• _Exercise objective_
Find how many lines in the listing below include the word "style". Give that number only.

• _Data to use_

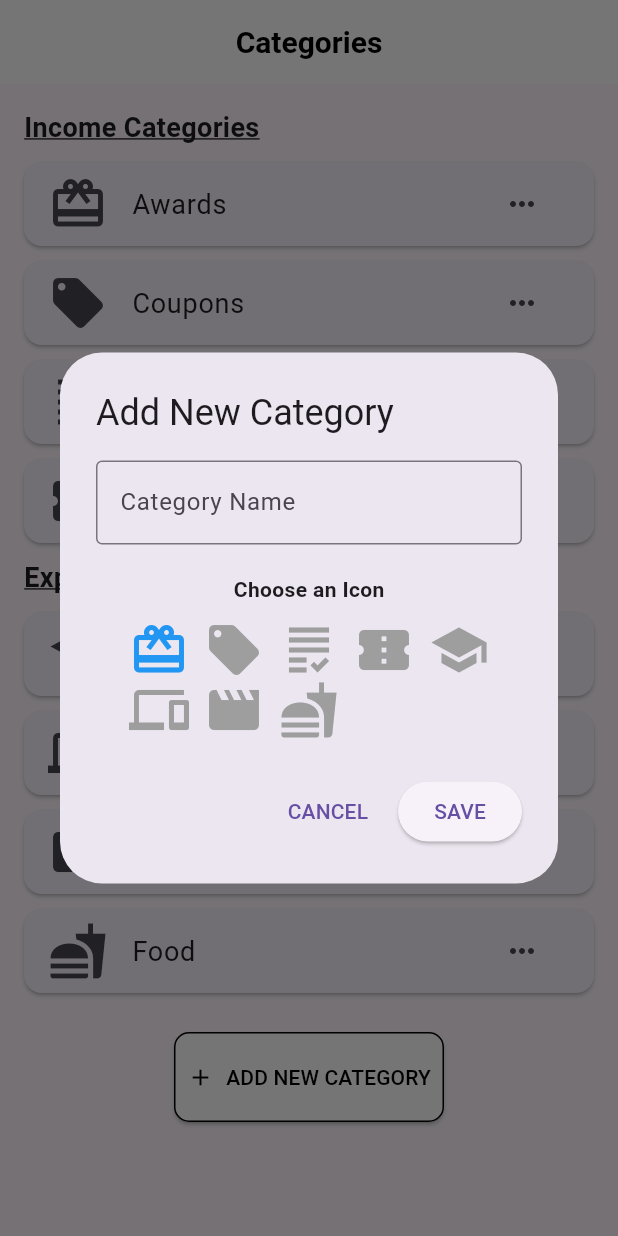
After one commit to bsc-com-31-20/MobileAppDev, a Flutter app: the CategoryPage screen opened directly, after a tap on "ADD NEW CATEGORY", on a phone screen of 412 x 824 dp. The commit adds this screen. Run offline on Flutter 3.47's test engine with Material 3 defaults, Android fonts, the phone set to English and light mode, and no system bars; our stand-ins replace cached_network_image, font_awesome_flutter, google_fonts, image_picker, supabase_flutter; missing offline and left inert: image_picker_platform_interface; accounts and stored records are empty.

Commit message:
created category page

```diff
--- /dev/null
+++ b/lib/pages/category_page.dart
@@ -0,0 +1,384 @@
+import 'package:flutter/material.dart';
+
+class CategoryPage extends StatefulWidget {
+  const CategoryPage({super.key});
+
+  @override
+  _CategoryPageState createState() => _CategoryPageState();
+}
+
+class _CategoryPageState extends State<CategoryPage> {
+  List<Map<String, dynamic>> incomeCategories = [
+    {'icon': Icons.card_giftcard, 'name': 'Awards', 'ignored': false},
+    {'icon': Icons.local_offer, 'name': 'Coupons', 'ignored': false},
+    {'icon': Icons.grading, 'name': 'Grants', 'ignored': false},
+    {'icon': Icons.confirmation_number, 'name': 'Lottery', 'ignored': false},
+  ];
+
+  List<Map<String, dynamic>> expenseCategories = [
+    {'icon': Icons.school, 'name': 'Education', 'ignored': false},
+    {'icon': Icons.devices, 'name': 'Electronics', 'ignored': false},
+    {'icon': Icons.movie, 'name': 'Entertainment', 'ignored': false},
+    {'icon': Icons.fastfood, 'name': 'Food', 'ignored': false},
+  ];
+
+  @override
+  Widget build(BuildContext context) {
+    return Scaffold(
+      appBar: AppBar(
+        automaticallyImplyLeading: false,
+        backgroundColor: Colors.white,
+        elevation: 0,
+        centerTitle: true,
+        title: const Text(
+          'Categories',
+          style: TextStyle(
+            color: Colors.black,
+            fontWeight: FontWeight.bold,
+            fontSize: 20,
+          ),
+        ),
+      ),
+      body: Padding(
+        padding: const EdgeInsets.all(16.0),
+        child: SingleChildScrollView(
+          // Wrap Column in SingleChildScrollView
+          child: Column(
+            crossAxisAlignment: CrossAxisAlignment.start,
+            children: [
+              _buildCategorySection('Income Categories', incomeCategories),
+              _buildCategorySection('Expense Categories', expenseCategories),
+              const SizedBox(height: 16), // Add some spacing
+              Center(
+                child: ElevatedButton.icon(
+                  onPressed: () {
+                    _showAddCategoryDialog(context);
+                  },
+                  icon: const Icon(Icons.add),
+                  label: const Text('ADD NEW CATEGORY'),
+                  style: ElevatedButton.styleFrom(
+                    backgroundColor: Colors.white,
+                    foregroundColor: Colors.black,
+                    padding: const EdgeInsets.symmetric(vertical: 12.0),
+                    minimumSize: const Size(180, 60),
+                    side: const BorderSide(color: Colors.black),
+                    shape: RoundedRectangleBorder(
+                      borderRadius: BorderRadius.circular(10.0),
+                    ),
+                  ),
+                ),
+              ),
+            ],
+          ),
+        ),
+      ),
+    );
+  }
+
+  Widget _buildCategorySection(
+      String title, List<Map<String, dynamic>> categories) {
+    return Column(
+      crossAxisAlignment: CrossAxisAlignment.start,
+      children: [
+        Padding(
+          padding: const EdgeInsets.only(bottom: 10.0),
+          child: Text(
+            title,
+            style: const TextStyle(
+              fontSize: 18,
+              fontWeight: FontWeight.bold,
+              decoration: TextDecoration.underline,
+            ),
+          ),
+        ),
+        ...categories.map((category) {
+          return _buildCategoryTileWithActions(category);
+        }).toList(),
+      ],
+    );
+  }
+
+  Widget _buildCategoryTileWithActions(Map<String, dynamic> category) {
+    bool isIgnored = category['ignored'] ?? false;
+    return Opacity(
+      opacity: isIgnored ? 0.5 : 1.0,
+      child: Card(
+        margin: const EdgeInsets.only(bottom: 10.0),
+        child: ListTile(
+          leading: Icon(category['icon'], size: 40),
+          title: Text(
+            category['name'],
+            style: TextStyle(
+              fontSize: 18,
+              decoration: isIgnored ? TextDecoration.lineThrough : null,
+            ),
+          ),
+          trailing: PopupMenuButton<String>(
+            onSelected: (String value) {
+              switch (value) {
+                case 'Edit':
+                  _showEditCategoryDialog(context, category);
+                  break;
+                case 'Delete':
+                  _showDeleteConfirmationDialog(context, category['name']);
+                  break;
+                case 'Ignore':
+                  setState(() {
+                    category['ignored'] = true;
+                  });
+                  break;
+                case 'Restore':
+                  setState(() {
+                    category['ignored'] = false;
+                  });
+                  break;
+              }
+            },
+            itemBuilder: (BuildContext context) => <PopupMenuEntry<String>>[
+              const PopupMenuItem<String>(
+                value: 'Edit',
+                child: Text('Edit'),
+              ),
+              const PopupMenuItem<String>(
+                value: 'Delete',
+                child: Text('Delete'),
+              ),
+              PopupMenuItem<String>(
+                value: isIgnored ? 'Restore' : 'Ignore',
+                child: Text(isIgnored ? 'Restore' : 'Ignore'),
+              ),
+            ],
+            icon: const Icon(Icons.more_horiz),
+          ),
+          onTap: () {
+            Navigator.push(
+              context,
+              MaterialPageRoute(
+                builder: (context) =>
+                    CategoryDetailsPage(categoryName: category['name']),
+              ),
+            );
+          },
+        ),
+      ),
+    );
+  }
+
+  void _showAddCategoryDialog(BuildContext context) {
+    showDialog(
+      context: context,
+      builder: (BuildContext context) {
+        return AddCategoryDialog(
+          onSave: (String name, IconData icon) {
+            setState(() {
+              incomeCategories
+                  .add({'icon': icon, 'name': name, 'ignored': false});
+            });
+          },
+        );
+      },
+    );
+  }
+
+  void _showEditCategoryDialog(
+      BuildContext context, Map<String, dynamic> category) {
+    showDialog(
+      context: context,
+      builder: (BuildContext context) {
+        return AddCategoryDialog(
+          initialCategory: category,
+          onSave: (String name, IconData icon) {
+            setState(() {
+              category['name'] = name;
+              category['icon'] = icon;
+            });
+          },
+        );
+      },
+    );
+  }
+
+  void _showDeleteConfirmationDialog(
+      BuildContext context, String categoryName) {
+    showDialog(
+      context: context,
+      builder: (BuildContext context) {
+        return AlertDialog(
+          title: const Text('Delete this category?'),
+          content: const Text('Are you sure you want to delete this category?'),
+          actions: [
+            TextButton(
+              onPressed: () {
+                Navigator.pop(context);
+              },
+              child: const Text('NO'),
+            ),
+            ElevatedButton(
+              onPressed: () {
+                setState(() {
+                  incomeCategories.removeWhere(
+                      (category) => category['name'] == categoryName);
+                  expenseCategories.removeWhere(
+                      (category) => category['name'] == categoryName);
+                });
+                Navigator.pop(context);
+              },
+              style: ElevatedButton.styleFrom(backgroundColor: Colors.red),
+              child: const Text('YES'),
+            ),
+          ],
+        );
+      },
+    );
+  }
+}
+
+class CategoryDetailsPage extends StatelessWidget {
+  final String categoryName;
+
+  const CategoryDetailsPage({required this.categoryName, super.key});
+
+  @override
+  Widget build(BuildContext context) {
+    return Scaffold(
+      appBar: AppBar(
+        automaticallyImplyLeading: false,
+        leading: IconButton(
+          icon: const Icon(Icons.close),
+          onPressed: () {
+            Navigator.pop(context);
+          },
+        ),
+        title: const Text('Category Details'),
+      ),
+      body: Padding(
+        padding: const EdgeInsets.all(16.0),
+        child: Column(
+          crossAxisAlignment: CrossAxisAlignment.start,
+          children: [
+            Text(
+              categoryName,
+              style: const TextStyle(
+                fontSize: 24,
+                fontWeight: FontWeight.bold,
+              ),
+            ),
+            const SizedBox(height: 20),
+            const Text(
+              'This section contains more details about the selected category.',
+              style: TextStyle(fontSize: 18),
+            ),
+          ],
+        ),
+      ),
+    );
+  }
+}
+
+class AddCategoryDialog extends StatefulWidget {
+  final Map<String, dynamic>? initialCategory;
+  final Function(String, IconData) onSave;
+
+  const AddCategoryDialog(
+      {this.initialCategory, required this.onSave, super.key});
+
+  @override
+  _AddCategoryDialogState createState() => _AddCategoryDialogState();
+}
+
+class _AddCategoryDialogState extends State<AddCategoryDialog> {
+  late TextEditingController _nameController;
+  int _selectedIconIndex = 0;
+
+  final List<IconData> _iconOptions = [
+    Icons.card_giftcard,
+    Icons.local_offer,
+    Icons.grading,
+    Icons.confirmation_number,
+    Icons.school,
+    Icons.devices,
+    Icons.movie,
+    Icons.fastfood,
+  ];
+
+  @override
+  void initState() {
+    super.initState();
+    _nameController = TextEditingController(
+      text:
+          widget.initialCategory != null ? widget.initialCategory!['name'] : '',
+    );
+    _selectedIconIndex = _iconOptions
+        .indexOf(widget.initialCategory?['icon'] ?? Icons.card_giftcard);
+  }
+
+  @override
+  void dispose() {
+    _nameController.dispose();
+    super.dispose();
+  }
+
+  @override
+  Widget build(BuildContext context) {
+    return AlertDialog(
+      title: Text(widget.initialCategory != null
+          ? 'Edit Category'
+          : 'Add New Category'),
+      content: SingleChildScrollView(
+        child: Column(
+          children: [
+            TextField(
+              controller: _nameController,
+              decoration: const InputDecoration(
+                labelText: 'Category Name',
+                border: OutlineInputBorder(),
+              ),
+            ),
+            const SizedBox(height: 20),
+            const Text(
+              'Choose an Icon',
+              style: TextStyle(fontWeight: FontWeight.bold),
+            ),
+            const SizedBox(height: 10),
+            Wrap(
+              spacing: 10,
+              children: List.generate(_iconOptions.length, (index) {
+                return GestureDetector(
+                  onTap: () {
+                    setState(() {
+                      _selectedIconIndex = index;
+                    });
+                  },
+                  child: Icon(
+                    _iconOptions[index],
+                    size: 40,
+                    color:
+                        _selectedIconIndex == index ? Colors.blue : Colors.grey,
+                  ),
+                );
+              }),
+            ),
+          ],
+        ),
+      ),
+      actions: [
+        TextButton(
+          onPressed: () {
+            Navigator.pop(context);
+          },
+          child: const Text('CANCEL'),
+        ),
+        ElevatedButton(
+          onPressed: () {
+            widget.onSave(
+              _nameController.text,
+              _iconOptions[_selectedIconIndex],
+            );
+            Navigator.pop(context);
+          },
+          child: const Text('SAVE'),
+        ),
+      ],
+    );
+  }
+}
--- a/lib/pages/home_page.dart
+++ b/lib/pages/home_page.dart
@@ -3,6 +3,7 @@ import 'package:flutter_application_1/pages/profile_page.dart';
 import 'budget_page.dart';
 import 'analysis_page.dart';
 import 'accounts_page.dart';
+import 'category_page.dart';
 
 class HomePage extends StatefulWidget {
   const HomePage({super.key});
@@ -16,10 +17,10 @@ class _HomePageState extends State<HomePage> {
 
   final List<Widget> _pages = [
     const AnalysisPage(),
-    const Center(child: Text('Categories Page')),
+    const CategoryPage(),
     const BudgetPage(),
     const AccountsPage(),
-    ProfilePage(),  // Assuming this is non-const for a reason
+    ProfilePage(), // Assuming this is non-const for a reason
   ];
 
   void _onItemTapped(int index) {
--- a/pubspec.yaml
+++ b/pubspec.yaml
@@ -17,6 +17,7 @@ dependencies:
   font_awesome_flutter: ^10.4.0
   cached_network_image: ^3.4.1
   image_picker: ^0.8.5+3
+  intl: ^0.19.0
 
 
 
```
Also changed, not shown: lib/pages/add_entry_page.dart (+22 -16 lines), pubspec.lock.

• _Solution below_
8